Are you a condo owner that is waiting on your complex approval and needing to do something in the short term? What about a homeowner that is going to open a home equity line of credit (HELOC) before doing a reverse mortgage in a few months?
The answer to this question is “Yes”. HUD/FHA allow you to refinance a reverse mortgage if there is a net tangible benefit to doing so. Usually this stems from one of the following:
Are you under the impression that you will easily be able to make all financial decisions for your spouse should he/she become incapacitated? Marriage alone is often not enough. In our small section of the mortgage industry, we often find that people are unaware of the requirement to have written legal authority. Since we are speaking with clients over the age of sixty two years old, it is common to hear of one spouse having early signs of Alzheimer’s or having a stroke that leaves them incapacitated. It is never too early to be prepared for this difficult situation. Continue reading
The Department of Housing and Urban Development (HUD) decided to make changes to their non-borrowing spouse rules, effective for loans written on or after August 4th, 2014. There are several active lawsuits against HUD as a result of their old non-borrowing spouse rules, all due to the surviving spouse being told they must repay the loan or face foreclosure. There was always too much risk to the non-borrowing spouse under the old rules, so these changes are welcomed by everyone that follows the industry. Continue reading
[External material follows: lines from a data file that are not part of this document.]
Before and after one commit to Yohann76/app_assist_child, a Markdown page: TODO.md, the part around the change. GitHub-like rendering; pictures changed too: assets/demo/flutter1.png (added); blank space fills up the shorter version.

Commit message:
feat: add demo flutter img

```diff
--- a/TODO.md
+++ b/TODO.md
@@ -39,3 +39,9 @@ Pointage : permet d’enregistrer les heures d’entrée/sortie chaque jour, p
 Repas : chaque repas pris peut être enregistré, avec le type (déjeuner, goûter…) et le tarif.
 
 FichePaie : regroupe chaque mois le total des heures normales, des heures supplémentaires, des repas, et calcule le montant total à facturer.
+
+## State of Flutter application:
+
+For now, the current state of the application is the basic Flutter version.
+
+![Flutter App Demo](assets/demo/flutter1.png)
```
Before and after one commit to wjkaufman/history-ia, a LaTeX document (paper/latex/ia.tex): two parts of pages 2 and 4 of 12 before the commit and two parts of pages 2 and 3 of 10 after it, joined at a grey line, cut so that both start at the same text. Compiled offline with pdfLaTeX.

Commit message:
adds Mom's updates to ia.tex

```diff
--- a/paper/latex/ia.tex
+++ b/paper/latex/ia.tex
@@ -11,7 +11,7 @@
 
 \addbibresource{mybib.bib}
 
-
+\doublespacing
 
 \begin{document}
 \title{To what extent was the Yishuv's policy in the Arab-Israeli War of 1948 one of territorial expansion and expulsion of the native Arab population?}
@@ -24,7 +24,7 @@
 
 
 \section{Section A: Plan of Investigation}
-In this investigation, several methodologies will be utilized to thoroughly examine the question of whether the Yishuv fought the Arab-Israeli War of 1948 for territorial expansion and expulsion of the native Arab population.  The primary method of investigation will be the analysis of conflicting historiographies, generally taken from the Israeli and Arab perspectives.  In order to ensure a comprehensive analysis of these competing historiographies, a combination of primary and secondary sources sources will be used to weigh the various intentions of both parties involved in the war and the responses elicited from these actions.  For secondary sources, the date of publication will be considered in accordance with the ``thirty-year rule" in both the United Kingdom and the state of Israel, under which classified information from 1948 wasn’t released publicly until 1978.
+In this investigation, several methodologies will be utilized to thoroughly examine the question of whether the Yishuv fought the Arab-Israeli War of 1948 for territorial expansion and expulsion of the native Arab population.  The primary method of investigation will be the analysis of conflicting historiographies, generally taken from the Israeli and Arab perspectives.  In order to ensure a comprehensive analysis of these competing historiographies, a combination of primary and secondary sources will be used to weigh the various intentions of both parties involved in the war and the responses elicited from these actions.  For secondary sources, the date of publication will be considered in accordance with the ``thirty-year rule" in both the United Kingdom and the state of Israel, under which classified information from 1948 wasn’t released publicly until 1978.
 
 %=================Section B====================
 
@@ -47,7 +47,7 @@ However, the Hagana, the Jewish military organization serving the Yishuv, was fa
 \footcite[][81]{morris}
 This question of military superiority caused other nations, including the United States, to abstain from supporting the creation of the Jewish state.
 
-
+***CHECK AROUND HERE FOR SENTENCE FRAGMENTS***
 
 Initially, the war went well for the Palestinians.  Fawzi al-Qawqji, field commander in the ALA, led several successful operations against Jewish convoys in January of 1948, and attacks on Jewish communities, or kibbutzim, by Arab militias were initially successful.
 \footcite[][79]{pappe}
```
In the simplest terms, a jumbo reverse mortgage is a loan initiated by a lender that makes it possible for owners of high value homes to tap into larger portions of their home equity than they wouldn’t be able to with a standard reverse mortgage. However, there are some important distinctions to draw Continue reading
After first hearing about a reverse mortgage on TV, from print media, or through word-of-mouth, most people turn to the internet for more information. A typical Google search will turn up a significant number of paid advertisers and a list of natural results. Continue reading
One of the first steps in determining whether you should take out a reverse mortgage is by taking a look at how your family views your home equity. Continue reading
A reverse mortgage is a great idea for seniors who might be facing a financial shortfall in retirement. Continue reading